Down below is really where the Gulfstar 44 shines. The dark teak joinery work is stunning and attests to the high quality of Gulfstar’s later workmanship. The layout with her aft stateroom is nice. One of the most attractive combinations clients look for is a centerline queen aft stateroom as on the Mark II versions. The Mark I versions have an athwartship king which is a practical, seaworthy berth and impressive as well. On the layout, you can see she has a large berth aft. And she has two heads with separate showers for and aft. The heads look like they have slightly different orientation of the sink and shower between the Mark I and II versions according to company literature. Another great feature is the step down galley. The 44 has nice headroom anyway but with the step down galley even the tallest came stand up straight. And, the galley is tight and seaworthy without seeming small. If I designed a boat, I would make the galley just like the 44.
Engine and Underway
The engine room is not the best I have seen. It is large and similar to the 50 Gulfstar but a little lower and further in there. Access is via the passageway and a cutout from the aft stateroom. The engine is either the venerable Perkins 4-108 or 4-154. Expect the 4-108 to burn oil, but otherwise run like a top if properly maintained. The beefier 4-154 is great except that parts are hard to find. There is plenty of room for a generator, watermaker, and other additional equipment. In general when looking at brokerage listing you will see those with high and low hour engines. Clients clearly prefer a newer, lower hour engine and the price differential is somewhere like $20k to $30k.

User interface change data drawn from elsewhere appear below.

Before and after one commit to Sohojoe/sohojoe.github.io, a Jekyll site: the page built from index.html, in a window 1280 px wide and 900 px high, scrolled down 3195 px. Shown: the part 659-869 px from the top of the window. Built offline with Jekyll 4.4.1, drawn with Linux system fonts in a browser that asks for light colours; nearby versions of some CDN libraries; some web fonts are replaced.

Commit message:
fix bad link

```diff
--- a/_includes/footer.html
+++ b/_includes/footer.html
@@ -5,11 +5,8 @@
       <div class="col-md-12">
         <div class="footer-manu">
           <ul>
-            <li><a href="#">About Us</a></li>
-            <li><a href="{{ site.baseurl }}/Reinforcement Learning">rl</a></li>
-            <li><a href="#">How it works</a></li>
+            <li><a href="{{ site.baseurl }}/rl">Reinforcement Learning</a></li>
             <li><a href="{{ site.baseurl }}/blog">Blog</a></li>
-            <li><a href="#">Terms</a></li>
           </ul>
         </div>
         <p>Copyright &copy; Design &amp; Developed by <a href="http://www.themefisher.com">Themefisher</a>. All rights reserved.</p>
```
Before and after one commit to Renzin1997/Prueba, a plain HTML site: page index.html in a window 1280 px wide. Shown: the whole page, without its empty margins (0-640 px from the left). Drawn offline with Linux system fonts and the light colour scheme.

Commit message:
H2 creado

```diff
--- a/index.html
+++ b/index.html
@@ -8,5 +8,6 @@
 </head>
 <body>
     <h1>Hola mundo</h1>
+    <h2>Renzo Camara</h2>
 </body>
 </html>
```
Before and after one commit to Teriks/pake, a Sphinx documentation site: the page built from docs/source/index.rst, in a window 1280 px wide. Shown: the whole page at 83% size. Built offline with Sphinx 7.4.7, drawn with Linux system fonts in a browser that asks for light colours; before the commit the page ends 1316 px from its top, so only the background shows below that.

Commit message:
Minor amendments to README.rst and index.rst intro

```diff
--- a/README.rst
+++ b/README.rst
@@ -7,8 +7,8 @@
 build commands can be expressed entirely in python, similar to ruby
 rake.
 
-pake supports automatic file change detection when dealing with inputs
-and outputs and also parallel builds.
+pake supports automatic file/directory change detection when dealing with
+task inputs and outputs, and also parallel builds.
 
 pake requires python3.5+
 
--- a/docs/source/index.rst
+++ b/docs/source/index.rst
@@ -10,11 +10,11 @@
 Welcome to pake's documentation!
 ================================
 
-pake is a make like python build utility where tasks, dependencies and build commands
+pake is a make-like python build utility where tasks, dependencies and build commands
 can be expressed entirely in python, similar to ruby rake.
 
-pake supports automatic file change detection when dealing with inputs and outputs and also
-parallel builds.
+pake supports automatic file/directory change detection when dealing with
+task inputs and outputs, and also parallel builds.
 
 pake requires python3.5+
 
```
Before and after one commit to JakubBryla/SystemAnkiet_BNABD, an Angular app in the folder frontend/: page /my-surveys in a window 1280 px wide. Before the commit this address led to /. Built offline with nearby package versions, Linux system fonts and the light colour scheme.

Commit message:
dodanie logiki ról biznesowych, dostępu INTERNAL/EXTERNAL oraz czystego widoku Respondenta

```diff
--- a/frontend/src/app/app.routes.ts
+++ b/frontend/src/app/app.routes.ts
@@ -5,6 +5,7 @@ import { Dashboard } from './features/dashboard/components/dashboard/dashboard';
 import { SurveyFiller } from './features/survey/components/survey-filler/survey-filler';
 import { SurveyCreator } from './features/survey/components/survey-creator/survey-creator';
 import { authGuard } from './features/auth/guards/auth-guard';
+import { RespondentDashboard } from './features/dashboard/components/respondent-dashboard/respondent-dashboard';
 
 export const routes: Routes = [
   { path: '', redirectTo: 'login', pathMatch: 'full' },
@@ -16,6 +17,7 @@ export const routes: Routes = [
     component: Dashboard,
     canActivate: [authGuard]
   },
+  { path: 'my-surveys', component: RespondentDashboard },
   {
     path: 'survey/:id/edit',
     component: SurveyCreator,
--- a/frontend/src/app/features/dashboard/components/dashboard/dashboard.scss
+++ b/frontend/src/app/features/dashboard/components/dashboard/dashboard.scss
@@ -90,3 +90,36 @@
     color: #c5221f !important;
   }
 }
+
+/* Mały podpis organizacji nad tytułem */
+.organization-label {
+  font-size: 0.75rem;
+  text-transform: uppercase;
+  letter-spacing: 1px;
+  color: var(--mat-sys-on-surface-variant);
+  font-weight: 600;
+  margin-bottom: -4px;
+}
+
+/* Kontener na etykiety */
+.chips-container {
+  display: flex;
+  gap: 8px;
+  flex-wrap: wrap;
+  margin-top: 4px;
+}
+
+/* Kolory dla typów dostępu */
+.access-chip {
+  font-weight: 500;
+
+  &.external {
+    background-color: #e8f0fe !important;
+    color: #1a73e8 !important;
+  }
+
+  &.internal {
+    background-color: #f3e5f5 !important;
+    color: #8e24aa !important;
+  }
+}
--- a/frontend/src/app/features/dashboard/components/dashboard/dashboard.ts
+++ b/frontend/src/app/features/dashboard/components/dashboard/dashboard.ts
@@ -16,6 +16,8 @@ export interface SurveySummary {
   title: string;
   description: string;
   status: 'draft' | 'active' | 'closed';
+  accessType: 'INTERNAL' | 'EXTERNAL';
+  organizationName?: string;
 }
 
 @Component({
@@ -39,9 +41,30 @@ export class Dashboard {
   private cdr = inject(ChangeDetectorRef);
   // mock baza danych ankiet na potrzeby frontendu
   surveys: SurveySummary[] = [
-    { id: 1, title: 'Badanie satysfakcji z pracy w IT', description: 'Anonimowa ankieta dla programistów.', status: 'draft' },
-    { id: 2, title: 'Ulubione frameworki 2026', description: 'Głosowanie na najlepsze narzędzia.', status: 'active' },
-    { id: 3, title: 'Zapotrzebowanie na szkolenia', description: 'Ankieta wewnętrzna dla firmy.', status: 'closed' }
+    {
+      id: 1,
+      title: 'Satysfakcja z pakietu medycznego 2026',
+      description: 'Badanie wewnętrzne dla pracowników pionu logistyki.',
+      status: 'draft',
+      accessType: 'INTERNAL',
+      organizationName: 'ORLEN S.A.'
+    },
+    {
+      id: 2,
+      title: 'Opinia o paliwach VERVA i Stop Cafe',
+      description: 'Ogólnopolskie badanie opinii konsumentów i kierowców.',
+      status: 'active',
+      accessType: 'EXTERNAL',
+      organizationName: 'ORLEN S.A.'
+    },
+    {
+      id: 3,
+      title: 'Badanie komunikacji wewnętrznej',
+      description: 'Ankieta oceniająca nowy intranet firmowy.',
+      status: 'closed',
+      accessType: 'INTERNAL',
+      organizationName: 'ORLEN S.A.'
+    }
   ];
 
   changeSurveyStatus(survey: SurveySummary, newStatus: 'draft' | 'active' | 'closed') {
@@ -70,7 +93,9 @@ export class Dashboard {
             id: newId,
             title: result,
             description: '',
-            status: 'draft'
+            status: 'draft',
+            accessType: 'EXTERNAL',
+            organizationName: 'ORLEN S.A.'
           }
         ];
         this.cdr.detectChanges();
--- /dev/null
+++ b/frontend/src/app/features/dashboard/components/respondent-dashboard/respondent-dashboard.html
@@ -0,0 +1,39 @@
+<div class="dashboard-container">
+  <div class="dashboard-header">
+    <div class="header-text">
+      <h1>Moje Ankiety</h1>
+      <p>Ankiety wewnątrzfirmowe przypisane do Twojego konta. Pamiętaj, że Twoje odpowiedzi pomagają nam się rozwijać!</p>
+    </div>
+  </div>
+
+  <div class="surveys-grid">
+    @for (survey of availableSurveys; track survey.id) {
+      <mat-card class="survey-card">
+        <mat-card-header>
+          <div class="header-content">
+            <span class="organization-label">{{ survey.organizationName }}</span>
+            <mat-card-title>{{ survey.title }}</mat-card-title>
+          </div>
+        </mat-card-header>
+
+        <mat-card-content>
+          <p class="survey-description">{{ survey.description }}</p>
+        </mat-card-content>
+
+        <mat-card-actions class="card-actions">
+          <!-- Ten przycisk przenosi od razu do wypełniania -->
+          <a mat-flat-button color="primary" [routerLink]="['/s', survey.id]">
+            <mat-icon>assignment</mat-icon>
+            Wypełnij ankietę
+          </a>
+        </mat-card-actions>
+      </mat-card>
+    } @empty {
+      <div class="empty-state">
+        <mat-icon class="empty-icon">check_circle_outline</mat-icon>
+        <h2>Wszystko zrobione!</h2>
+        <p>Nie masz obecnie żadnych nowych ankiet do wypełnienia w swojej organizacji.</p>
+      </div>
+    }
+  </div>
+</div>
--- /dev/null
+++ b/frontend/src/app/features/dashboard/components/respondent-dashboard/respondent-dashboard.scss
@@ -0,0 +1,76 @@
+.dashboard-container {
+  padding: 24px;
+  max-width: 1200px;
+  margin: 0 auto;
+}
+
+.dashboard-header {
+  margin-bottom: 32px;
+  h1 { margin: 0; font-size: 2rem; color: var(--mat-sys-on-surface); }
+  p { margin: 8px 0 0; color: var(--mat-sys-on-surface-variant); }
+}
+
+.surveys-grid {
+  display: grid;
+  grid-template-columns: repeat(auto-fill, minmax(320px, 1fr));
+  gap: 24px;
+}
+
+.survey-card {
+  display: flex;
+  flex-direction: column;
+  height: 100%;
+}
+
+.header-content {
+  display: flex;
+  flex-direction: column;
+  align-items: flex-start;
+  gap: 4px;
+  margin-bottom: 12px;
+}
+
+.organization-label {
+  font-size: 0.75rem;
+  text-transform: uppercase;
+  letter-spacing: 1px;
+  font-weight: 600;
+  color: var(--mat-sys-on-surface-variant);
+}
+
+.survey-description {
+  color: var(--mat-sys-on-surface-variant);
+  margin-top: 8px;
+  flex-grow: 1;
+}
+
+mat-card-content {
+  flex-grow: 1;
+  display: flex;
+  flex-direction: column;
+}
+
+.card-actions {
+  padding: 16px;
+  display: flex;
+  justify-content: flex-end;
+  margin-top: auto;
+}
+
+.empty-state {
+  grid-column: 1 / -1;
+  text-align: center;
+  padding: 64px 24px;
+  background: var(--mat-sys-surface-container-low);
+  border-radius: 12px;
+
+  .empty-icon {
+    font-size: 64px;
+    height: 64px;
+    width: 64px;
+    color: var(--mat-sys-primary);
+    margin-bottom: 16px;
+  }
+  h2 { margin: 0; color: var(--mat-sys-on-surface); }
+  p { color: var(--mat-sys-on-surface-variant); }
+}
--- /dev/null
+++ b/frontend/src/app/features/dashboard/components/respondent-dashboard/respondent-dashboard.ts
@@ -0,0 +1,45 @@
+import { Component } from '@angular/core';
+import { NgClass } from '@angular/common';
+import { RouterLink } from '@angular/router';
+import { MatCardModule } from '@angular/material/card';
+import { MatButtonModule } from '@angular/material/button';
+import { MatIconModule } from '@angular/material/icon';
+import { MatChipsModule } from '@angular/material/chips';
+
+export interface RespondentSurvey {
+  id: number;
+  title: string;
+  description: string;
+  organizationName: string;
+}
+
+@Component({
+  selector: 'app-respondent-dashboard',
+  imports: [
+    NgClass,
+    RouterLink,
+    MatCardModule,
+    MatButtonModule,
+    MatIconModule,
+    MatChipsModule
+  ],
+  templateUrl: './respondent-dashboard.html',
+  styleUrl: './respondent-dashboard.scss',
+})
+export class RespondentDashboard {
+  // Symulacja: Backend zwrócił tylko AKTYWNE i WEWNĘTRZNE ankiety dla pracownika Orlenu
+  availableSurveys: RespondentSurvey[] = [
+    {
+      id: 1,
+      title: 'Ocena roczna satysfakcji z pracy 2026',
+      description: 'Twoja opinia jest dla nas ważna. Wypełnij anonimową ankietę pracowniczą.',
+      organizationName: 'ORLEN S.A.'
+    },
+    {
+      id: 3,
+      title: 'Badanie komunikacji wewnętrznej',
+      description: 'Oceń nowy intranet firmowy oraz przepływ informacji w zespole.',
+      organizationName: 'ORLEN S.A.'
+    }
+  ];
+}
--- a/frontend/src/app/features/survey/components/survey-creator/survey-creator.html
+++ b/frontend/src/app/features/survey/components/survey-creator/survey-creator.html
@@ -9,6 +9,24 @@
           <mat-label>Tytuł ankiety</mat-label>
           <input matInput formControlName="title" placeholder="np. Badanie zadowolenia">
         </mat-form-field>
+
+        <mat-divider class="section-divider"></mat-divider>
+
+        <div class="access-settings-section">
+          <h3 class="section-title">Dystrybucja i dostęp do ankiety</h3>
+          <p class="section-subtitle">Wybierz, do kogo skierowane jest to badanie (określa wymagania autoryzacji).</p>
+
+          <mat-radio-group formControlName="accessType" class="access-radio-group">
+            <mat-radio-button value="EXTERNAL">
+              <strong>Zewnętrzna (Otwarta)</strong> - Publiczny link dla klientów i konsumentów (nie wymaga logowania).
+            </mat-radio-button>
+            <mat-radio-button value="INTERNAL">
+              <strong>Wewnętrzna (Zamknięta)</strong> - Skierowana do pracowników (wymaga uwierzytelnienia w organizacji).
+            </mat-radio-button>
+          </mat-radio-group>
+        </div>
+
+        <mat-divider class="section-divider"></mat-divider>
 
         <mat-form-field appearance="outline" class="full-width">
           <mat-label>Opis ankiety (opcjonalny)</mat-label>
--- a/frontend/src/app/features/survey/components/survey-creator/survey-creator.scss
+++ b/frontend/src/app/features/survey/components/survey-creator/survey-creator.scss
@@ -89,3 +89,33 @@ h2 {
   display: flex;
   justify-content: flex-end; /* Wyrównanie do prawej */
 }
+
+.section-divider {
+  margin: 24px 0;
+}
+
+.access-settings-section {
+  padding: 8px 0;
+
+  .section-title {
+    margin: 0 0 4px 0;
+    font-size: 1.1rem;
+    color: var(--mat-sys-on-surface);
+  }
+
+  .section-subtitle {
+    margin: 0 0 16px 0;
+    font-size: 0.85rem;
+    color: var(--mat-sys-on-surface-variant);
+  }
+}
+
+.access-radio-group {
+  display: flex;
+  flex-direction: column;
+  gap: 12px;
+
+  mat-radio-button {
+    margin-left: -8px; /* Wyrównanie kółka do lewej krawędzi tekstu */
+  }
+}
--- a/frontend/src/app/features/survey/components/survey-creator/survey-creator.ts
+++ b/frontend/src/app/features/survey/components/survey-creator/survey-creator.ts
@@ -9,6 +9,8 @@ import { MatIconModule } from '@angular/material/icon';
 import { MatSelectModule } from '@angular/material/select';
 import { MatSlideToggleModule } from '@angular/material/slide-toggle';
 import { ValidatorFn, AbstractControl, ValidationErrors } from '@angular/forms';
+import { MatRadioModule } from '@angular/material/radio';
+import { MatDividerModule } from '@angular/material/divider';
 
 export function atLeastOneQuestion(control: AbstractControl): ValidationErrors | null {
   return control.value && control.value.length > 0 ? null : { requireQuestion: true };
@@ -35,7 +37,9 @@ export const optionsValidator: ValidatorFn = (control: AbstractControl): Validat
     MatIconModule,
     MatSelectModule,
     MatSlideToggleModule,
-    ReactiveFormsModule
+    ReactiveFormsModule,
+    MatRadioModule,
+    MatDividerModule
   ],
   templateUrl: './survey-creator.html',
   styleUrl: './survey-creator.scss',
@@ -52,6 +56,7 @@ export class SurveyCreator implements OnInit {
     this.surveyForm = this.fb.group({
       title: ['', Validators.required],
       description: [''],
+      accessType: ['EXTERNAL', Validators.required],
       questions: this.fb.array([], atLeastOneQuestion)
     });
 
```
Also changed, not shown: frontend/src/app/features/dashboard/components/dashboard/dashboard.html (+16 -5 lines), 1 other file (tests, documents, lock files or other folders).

One owner of the Gulfstar 44 described her in heavy seas, “She really handles well and loves rough weather. The rougher it gets the better she performs. We took a trip on a catamaran which really pounded to Australia. We should have taken our 44. She does never pounds but smooth rides. We always feel safe and controlled.” She is a heavier cruiser and known to sail far and wide. You can feel down below her strength and quality. With her fin keel and skeg hung rudder, she is a performance cruiser unlike the early model 44’s which were motorsailers that should not be taken offshore.
I sea-trialed a 44 on a beautiful Fall day in Fort Lauderdale. A tropical storm had sucked out all the bad weather, and a cold front was providing cloud cover and cool air. In 10 knots true from the north east and light swell, we raced along maxing out at 4.8 knots on a broad reach with main and a 120% jib outside the Port Everglades cut. We tacked and close hauled to windward making a couple knots into the light breeze.
In the beginning, they did not know what they were doing quality-wise and produced poor performing designs. In the middle and later, they got it together and produced some great boats. Gulfstars of the early 1970’s like the early 44 motorsailers are suspect quality boats. But around 1978 and onward, they produced some great designs including the Gulfstar 44. Gulfstar switched again later on as the Lazzara sons who were powerboat guys got involved. While keeping the quality, they switched to displacement motor yachts of which the 54 Motor Cruiser is the best example. By 1990, they were producing solely powerboats and sold the company to Viking Yachts. The Lazzara sons formed the super yacht company Lazzara Yachts which continues to today. Gulfstar 44’s are attractive values and comparable to Hylas 44’s. You can find these for somewhere between $100,000 to $140,000 on the brokerage market.